● TASK
Pull each line containing "CALTEX" from the data.

● SUPPLIED DATA
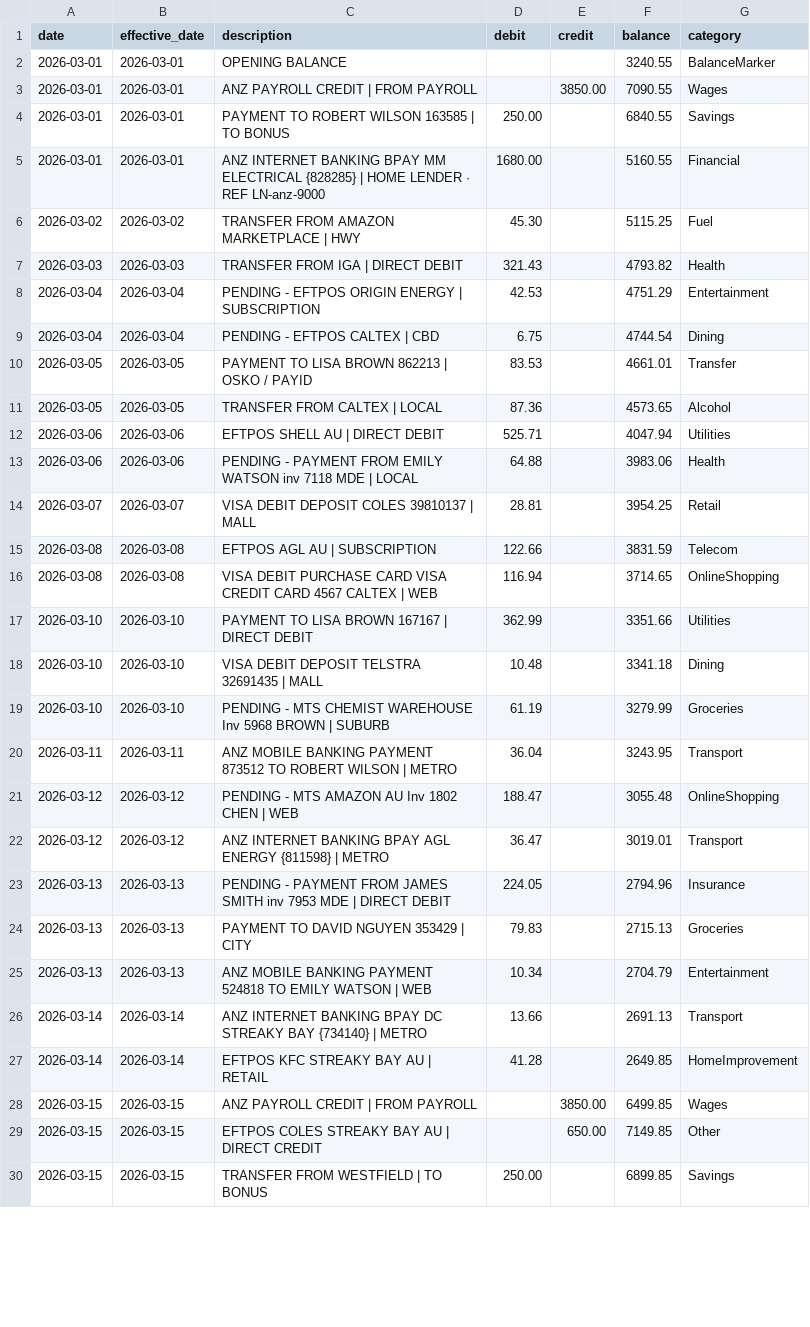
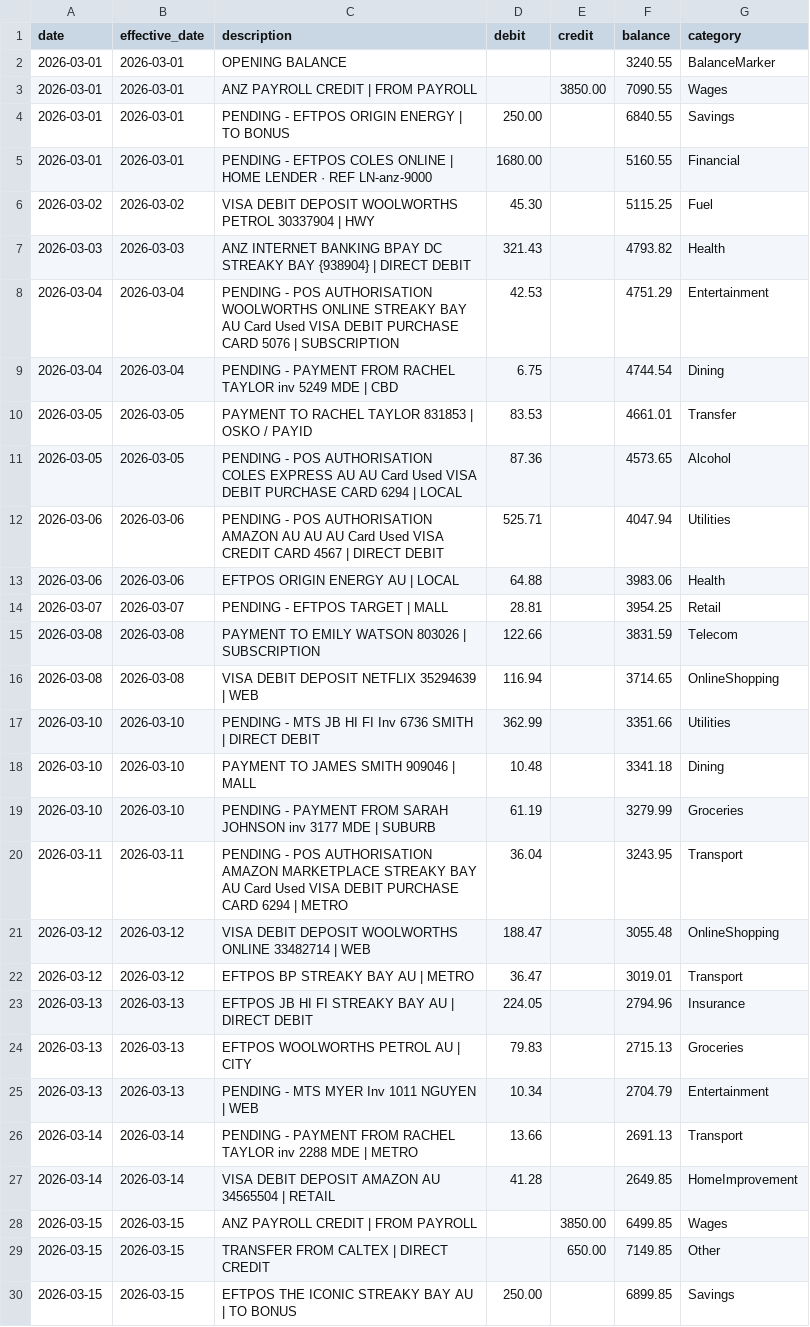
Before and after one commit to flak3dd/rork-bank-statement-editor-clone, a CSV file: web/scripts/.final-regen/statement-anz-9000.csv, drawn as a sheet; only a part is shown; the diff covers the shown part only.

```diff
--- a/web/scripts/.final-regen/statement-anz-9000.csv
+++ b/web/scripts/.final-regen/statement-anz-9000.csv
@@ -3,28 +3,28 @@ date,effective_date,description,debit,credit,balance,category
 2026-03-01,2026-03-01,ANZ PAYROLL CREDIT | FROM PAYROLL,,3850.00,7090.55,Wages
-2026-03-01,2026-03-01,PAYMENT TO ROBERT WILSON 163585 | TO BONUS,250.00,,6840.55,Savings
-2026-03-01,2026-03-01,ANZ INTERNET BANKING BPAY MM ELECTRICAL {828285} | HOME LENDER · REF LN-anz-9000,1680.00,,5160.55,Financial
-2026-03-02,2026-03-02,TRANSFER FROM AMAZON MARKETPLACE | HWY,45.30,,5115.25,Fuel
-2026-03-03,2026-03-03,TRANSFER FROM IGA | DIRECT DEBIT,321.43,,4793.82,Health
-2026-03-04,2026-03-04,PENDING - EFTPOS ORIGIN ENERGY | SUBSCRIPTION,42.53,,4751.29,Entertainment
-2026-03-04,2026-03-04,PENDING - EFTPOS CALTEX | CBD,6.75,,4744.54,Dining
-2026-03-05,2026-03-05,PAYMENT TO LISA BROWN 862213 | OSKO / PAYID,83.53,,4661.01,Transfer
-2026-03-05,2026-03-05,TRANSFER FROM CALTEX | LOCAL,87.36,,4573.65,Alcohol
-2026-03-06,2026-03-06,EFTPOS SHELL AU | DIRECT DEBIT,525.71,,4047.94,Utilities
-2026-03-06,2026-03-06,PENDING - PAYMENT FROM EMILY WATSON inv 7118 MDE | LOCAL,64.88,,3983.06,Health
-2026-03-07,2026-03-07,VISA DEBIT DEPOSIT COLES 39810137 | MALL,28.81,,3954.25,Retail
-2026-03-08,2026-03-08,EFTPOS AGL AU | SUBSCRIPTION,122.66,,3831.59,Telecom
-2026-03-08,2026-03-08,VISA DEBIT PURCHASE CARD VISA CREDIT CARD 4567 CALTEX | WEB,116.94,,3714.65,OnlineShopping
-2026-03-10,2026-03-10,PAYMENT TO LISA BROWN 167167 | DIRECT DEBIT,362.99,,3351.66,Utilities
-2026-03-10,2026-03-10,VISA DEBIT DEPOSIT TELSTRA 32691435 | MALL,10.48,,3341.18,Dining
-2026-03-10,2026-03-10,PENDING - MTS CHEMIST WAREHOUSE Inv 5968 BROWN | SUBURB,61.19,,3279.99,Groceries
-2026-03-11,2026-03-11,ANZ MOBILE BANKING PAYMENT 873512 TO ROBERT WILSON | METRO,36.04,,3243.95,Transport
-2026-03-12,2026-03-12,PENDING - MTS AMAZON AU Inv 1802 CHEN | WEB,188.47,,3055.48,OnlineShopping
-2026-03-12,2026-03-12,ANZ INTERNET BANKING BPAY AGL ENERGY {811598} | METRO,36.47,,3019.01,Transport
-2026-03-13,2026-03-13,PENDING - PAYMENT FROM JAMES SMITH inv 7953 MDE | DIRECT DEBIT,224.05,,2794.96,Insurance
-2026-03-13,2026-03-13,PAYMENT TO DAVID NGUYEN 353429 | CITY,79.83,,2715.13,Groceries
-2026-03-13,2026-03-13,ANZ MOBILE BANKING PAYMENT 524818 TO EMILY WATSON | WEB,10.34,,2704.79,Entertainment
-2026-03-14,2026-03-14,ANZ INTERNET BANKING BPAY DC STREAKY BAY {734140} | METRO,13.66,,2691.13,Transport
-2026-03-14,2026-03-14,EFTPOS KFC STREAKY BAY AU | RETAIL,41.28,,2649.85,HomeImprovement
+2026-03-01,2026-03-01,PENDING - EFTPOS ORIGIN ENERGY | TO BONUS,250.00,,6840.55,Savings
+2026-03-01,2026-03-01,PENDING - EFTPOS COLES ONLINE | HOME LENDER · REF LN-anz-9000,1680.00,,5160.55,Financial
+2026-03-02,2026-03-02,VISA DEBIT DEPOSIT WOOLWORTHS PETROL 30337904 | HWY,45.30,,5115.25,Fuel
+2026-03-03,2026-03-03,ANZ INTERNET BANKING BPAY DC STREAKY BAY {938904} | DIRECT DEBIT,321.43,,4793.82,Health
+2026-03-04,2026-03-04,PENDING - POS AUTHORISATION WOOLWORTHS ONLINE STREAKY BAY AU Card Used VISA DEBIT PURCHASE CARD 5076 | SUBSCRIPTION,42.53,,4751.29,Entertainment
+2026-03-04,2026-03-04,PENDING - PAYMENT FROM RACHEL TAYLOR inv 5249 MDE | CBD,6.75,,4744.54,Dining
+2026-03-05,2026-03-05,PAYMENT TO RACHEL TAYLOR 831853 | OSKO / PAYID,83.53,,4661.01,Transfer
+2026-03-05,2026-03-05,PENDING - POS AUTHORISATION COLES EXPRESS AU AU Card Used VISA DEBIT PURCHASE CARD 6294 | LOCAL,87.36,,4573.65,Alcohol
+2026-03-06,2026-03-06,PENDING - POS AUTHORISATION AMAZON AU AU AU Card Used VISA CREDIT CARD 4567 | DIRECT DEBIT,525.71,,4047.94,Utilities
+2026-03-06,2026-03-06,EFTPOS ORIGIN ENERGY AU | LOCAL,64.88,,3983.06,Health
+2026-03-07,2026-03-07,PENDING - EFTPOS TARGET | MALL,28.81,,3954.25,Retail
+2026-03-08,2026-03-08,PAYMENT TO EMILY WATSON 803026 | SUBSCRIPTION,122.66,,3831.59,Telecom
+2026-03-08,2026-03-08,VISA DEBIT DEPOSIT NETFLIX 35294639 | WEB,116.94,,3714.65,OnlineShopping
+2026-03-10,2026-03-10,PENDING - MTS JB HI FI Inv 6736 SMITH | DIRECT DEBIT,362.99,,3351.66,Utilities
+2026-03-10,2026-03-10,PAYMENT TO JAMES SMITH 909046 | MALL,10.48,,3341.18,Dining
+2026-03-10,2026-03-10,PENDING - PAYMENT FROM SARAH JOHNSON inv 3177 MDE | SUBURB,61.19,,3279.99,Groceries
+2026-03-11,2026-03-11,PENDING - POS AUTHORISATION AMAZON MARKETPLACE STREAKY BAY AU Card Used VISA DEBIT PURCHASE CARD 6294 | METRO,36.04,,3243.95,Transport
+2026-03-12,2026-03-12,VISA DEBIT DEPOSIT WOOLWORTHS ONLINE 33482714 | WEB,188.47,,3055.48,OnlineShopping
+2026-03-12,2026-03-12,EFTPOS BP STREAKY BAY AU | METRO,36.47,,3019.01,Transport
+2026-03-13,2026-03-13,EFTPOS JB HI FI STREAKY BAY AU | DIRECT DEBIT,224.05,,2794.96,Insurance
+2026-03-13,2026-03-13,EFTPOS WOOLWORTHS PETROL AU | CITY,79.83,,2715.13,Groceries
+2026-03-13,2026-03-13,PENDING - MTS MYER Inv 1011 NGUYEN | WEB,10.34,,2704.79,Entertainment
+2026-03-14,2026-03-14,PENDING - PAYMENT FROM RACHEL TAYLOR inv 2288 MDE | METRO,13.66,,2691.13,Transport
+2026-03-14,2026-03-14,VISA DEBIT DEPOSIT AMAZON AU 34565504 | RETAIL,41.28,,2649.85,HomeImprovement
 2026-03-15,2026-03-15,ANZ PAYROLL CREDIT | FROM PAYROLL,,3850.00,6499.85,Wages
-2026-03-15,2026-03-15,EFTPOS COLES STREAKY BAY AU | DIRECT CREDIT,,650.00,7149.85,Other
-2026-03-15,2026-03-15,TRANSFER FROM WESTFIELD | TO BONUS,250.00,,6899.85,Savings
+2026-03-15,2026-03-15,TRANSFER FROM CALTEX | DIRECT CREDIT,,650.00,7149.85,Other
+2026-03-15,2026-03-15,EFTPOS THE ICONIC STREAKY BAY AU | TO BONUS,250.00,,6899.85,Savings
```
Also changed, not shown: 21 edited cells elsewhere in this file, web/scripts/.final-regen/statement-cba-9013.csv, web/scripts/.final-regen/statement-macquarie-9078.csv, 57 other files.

● RESULT FOR THIS EXERCISE
-2026-03-04,2026-03-04,PENDING - EFTPOS CALTEX | CBD,6.75,,4744.54,Dining
-2026-03-05,2026-03-05,TRANSFER FROM CALTEX | LOCAL,87.36,,4573.65,Alcohol
-2026-03-08,2026-03-08,VISA DEBIT PURCHASE CARD VISA CREDIT CARD 4567 CALTEX | WEB,116.94,,3714.65,OnlineShopping
+2026-03-15,2026-03-15,TRANSFER FROM CALTEX | DIRECT CREDIT,,650.00,7149.85,Other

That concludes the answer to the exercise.